## Work order
If a line in the listing below includes the word "form", pick it out.
++++ Records supplied
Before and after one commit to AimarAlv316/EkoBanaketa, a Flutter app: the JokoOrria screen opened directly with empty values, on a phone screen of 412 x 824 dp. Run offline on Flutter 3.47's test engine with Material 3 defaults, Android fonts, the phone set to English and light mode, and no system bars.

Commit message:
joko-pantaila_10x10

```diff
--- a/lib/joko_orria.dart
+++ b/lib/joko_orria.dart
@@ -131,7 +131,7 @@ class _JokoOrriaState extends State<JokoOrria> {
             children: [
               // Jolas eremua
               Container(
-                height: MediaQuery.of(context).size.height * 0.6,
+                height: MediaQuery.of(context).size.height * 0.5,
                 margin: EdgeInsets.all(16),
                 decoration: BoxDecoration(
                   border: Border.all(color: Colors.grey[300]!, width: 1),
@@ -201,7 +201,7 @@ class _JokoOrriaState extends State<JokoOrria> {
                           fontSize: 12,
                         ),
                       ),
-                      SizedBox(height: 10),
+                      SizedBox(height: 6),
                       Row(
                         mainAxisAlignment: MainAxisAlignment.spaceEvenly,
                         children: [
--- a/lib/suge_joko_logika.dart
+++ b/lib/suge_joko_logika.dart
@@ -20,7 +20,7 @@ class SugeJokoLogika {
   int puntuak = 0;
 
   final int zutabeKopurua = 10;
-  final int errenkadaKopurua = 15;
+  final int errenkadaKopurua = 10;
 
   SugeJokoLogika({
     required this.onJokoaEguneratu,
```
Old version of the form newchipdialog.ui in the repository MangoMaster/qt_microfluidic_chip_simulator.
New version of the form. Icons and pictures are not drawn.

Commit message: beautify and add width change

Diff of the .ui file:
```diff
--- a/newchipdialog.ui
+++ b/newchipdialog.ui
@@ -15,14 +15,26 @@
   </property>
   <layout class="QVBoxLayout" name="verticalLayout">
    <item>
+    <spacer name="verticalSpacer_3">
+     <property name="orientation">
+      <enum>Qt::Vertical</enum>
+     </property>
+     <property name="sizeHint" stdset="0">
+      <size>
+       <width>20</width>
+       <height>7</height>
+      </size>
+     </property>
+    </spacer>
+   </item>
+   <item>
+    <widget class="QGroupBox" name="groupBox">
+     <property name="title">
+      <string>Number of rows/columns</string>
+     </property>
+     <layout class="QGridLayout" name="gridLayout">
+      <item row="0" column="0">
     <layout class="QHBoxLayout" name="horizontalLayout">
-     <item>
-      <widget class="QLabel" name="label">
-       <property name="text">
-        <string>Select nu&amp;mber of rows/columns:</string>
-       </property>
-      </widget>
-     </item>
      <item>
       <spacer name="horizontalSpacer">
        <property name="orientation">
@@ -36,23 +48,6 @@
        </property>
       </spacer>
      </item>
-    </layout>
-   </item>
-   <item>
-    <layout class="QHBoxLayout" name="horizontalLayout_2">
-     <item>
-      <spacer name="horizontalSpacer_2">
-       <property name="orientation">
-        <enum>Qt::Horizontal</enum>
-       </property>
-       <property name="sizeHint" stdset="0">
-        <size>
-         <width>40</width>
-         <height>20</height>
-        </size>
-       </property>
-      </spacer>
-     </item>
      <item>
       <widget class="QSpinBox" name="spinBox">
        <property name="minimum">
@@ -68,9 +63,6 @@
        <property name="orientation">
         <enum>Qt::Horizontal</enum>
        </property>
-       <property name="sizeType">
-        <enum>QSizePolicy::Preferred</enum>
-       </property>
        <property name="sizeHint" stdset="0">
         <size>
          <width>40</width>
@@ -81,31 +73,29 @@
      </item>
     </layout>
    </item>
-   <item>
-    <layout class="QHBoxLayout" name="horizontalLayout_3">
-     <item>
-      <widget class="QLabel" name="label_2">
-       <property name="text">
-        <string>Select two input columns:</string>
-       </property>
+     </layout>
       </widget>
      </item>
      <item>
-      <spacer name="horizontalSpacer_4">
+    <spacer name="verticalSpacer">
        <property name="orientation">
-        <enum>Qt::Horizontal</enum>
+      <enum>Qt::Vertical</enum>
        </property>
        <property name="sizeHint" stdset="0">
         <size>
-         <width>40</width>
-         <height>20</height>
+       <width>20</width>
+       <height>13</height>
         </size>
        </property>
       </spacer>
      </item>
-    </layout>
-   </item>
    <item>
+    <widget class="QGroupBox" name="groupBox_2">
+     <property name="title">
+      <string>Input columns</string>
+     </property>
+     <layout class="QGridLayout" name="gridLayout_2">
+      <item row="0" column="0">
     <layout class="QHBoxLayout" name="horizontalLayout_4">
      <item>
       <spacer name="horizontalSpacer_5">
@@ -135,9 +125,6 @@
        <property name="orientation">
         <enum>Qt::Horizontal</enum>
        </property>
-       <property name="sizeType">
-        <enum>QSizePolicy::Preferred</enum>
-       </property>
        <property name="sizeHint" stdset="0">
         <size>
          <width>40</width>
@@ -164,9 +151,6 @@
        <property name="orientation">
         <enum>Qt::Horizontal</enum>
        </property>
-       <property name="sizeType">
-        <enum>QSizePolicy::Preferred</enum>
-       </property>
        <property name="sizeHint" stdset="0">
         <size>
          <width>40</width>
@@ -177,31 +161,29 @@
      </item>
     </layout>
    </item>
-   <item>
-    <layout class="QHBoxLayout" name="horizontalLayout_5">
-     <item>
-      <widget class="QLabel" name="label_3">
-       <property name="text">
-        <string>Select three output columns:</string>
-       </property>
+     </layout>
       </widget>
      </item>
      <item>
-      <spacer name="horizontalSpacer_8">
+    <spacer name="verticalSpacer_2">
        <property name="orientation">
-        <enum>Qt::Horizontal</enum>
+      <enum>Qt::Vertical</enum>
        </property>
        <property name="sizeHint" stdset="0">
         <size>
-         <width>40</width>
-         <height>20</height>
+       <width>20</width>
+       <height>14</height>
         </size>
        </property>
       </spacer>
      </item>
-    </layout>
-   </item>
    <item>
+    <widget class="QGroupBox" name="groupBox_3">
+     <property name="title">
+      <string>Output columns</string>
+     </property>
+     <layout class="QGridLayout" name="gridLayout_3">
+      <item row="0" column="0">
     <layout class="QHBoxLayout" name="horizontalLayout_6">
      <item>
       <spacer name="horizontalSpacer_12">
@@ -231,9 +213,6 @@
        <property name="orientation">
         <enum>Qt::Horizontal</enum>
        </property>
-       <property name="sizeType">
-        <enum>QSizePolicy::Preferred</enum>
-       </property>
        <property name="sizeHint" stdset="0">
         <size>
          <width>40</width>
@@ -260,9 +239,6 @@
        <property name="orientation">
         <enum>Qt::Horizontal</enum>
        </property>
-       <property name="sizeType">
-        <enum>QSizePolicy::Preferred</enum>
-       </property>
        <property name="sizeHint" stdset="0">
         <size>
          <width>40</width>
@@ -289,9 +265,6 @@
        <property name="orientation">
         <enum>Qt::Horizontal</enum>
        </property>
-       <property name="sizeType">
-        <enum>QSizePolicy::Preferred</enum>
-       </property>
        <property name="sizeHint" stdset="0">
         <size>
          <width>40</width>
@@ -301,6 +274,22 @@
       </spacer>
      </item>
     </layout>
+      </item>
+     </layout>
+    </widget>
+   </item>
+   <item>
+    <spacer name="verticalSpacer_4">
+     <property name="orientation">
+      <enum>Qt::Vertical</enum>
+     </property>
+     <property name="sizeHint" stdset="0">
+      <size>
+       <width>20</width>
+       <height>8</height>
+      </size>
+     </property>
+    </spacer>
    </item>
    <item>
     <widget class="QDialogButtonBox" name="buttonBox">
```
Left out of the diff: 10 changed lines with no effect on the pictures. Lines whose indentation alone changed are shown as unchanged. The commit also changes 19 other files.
++++++++
## Output for this task
Old version of the form newchipdialog.ui in the repository MangoMaster/qt_microfluidic_chip_simulator.
New version of the form. Icons and pictures are not drawn.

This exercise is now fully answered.